We reserve the right to remove any post that we feel is obscene, profane, vulgar, racist, sexually explicit, abusive, or hateful.
You are legally responsible for what you post and your anonymity is not guaranteed.
Posts that insult, defame, threaten, harass or abuse other readers or people mentioned in IBJ editorial content are also subject to removal. Please respect the privacy of individuals and refrain from posting personal information.
No solicitations, spamming or advertisements are allowed. Readers may post links to other informational websites that are relevant to the topic at hand, but please do not link to objectionable material.
We may remove messages that are unrelated to the topic, encourage illegal activity, use all capital letters or are unreadable.

Messages that are flagged by readers as objectionable will be reviewed and may or may not be removed. Please do not flag a post simply because you disagree with it.

Sponsored by

facebook - twitter on Facebook & Twitter
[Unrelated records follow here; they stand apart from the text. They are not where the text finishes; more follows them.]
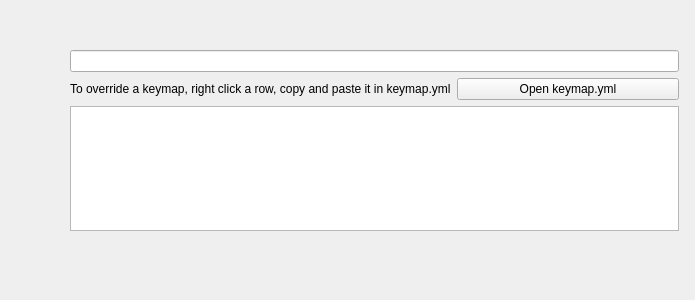
Above: src/KeymapConfigView.ui from silkedit/silkedit before the change. Below: the same form after it.
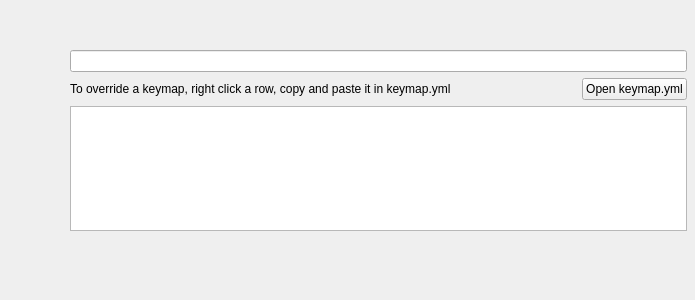
That is the form after the change. Custom widgets are drawn as their Qt base class.

Commit message: Enable sort and filter in keymap config view

```diff
--- a/src/KeymapConfigView.ui
+++ b/src/KeymapConfigView.ui
@@ -18,13 +18,17 @@
     <rect>
      <x>70</x>
      <y>50</y>
-     <width>609</width>
+     <width>617</width>
      <height>181</height>
     </rect>
    </property>
    <layout class="QVBoxLayout" name="rootLayout">
     <item>
-     <widget class="QLineEdit" name="filterLine"/>
+     <widget class="QLineEdit" name="filterLine">
+      <property name="clearButtonEnabled">
+       <bool>true</bool>
+      </property>
+     </widget>
     </item>
     <item>
      <layout class="QHBoxLayout" name="horizontalLayout">
@@ -35,6 +39,19 @@
         </property>
        </widget>
       </item>
+      <item>
+       <spacer name="horizontalSpacer">
+        <property name="orientation">
+         <enum>Qt::Horizontal</enum>
+        </property>
+        <property name="sizeHint" stdset="0">
+         <size>
+          <width>40</width>
+          <height>20</height>
+         </size>
+        </property>
+       </spacer>
+      </item>
       <item>
        <widget class="QPushButton" name="openKeymapFileButton">
         <property name="text">
@@ -55,6 +72,9 @@
       <property name="selectionBehavior">
        <enum>QAbstractItemView::SelectRows</enum>
       </property>
+      <property name="sortingEnabled">
+       <bool>true</bool>
+      </property>
       <attribute name="verticalHeaderVisible">
        <bool>false</bool>
       </attribute>
```
The commit also changes 7 other files.
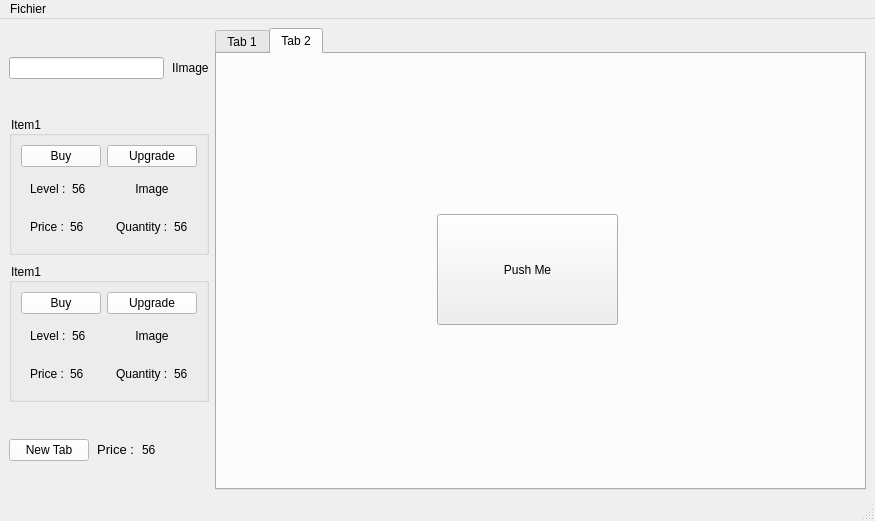
Old version of the form mainwindow.ui in the repository bradefaire/CLiiCKER.
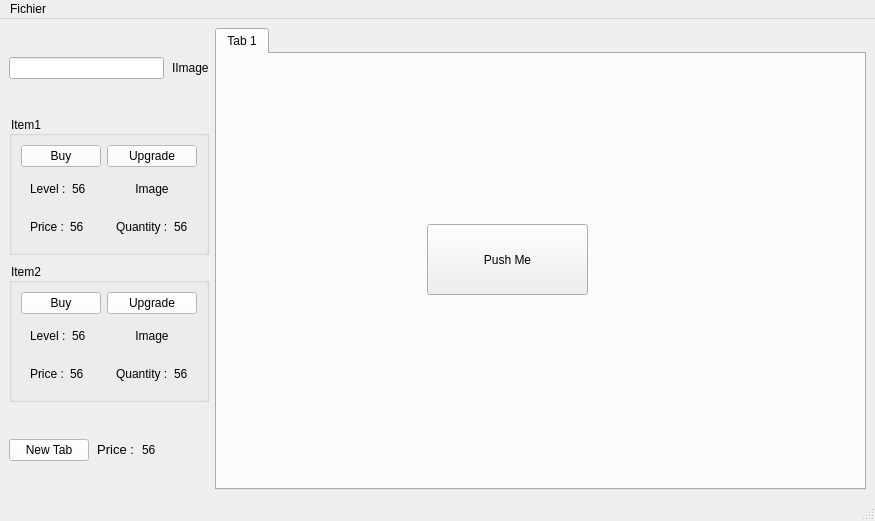
New version of the form. The open tabs and pages were chosen to show the change.

```diff
--- a/mainwindow.ui
+++ b/mainwindow.ui
@@ -159,7 +159,7 @@
          <string notr="true">color: rgb(0, 0, 0);</string>
         </property>
         <property name="title">
-         <string>Item1</string>
+         <string>Item2</string>
         </property>
         <layout class="QGridLayout" name="gridLayout_3">
          <item row="1" column="0">
@@ -328,8 +328,8 @@
        <widget class="QPushButton" name="pushButton">
         <property name="geometry">
          <rect>
-          <x>200</x>
-          <y>150</y>
+          <x>210</x>
+          <y>170</y>
           <width>161</width>
           <height>71</height>
          </rect>
@@ -339,24 +339,6 @@
         </property>
        </widget>
       </widget>
-      <widget class="QWidget" name="tab_2">
-       <attribute name="title">
-        <string>Tab 2</string>
-       </attribute>
-       <widget class="QPushButton" name="pushButton_7">
-        <property name="geometry">
-         <rect>
-          <x>220</x>
-          <y>160</y>
-          <width>181</width>
-          <height>111</height>
-         </rect>
-        </property>
-        <property name="text">
-         <string>Push Me</string>
-        </property>
-       </widget>
-      </widget>
      </widget>
     </item>
    </layout>
```
Left out of the diff: 2 changed lines with no effect on the pictures.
Follow on TwitterFollow IBJ on Facebook:
Follow on TwitterFollow IBJ's Tweets on these topics:
Subscribe to IBJ
  1. If I were a developer I would be looking at the Fountain Square and Fletcher Place neighborhoods instead of Broad Ripple. I would avoid the dysfunctional BRVA with all of their headaches. It's like deciding between a Blackberry or an iPhone 5s smartphone. BR is greatly in need of updates. It has become stale and outdated. Whereas Fountain Square, Fletcher Place and Mass Ave have become the "new" Broad Ripples. Every time I see people on the strip in BR on the weekend I want to ask them, "How is it you are not familiar with Fountain Square or Mass Ave? You have choices and you choose BR?" Long vacant storefronts like the old Scholar's Inn Bake House and ZA, both on prominent corners, hurt the village's image. Many business on the strip could use updated facades. Cigarette butt covered sidewalks and graffiti covered walls don't help either. The whole strip just looks like it needs to be power washed. I know there is more to the BRV than the 700-1100 blocks of Broad Ripple Ave, but that is what people see when they think of BR. It will always be a nice place live, but is quickly becoming a not-so-nice place to visit.

  2. I sure hope so and would gladly join a law suit against them. They flat out rob people and their little punk scam artist telephone losers actually enjoy it. I would love to run into one of them some day!!

  3. Biggest scam ever!! Took 307 out of my bank ac count. Never received a single call! They prey on new small business and flat out rob them! Do not sign up with these thieves. I filed a complaint with the ftc. I suggest doing the same ic they robbed you too.

  4. Woohoo! We're #200!!! Absolutely disgusting. Bring on the congestion. Indianapolis NEEDS it.

  5. So Westfield invested about $30M in developing Grand Park and attendance to date is good enough that local hotel can't meet the demand. Carmel invested $180M in the Palladium - which generates zero hotel demand for its casino acts. Which Mayor made the better decision?